As United States residents continue to weather the effects of the COVID-19 pandemic, it’s taking a toll on their mental health, according to a new national survey led by researchers from Northeastern, Harvard, Northwestern, and Rutgers universities.
Younger generations can teach us a lot about how to be open and honest with our grieving.
In my previous two articles I talked about some of the self-regulation skills that younger generations might have had less opportunity to practice growing up(How to Fight Isolation and How Feedback Makes You Resilient). This time I want to focus on something they can teach the rest of us: openly communicating about grief.
After weeks of social distancing, parts of the United States have started to reopen. Stay-at-home orders are being lifted, businesses are opening, and people are starting to emerge from their isolation. In my own state of Pennsylvania, the governor has lifted the stay-at-home order for many of the more rural counties that had fewer cases of coronavirus.
Each May as we enter a new Mental Health Month, I think about people. Talking about mental health and mental illness is not abstract to me. I think of family members, friends and patients. I think both of those struggling and those providing care. Yet my focus for many years has been to think about what is universal. I reflect on people impacted by depression and those enduring hard lives depression-free.
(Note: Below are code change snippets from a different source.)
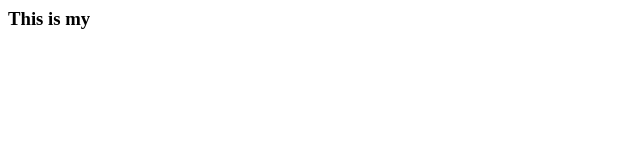
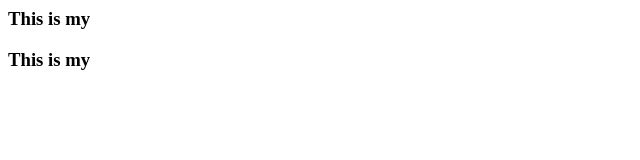
Before and after one commit to dayachippala/GitSampleDemo, a plain HTML site: page index.html in a window 1280 px wide. Shown: the full height of the page, 0-640 px from the left. Drawn offline with Linux system fonts and the light colour scheme.

Commit message:
very bad update

```diff
--- a/index.html
+++ b/index.html
@@ -5,6 +5,7 @@
 </head>
 <body>
 <h3>This is my <applet></applet></h3>
+<h3>This is my <applet></applet></h3>
 
 </body>
 </html>
```
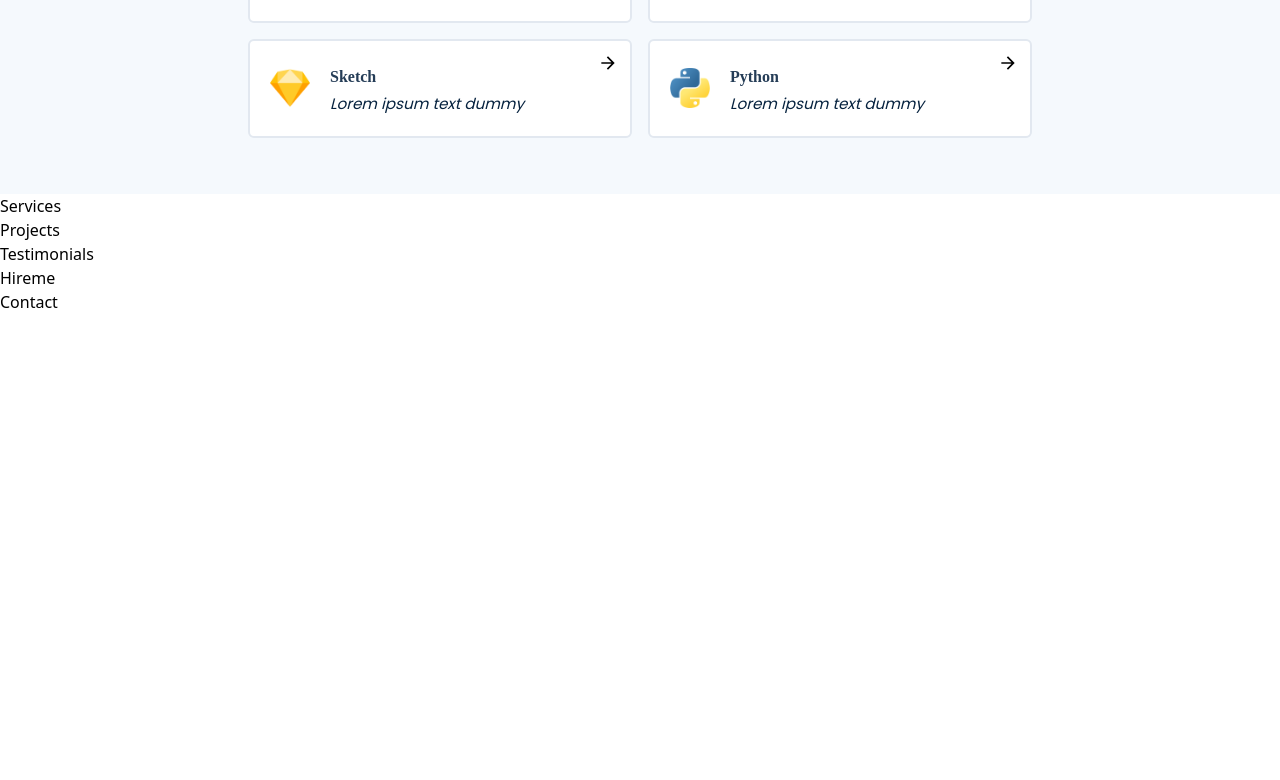
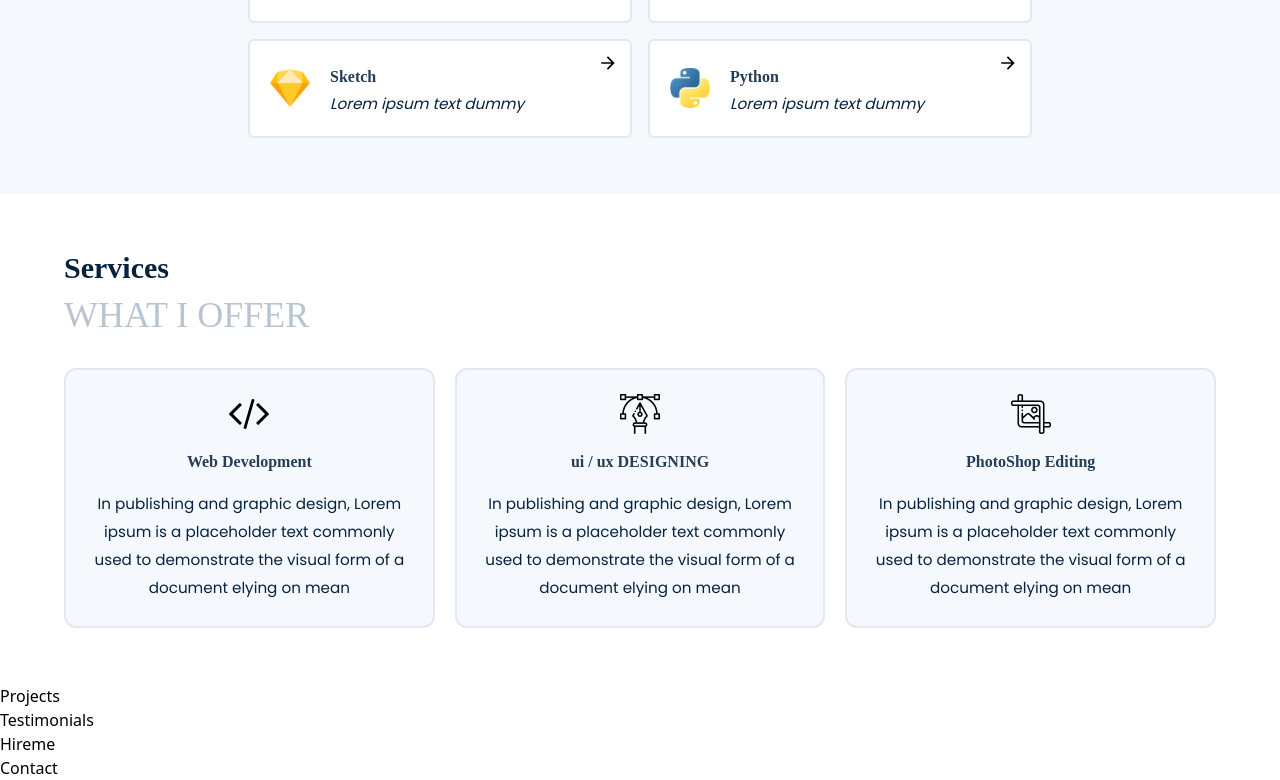
Before and after one commit to ZikaZaki/react-folio, a React (Vite) app: page / in a window 1280 px wide. Shown: the part 1165-1945 px from the top of the page. Before the commit the page ends 1479 px from the top, so only its background shows below. Built offline with nearby package versions, Linux system fonts and the light colour scheme; a web font is replaced by a local one.

Commit message:
Add services-section

```diff
--- a/src/components/Services.jsx
+++ b/src/components/Services.jsx
@@ -1,5 +1,31 @@
+import content from "../Content";
+
 const Services = () => {
-  return <div>Services</div>;
+  const { services } = content;
+
+  return (
+    <section>
+      <div className="md:container px-5 py-14">
+        <h2 className="title">{services.title}</h2>
+        <h4 className="subtitle">{services.subtitle}</h4>
+        <br />
+        <div className="flex gap-5 justify-between flex-wrap group">
+          {services.service_content.map((content, i)=>(
+            <div
+              key={i}
+              className="min-w-[14rem] duration-300 cursor-pointer
+              border-2 border-slate-200 rounded-xl text-center
+            bg-bg_light_primary p-6 flex-1 group-hover:blur-sm hover:!blur-none"
+            >
+              <img src={content.logo} alt="..." className="mx-auto" />
+              <h6 className="my-3">{content.title}</h6>
+              <p className="leading-7">{content.para}</p>
+            </div>
+          ))}
+        </div>
+      </div>
+    </section>
+  );
 };
 
 export default Services;
--- a/src/components/Skills.jsx
+++ b/src/components/Skills.jsx
@@ -65,8 +65,8 @@ const Skills = () => {
 
       {/* content */}
       <div className="md:container px-5 py-14">
-        <h2 className="md:text-3xl text-2xl">{skills.title}</h2>
-        <h4 className="text-gray">{skills.subtitle}</h4>
+        <h2 className="title">{skills.title}</h2>
+        <h4 className="subtitle">{skills.subtitle}</h4>
         <br />
         <div className="flex flex-wrap gap-4 justify-center">
           {skills.skills_content.map((skill, i) => (
--- a/src/index.css
+++ b/src/index.css
@@ -66,6 +66,14 @@
     @apply py-2 px-9 border-2 rounded-md
       border-dark_primary rounded-br-3xl font-medium;
   }
+
+  .title {
+    @apply md:text-3xl text-2xl;
+  }
+
+  .subtitle {
+    @apply text-gray;
+  }
 }
 
 .swiper-pagination-bullet {
```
May has been Mental Health Awareness Month since 1949. May 2020 may well be the most stressful in the last 71 years, Long Beach experts say.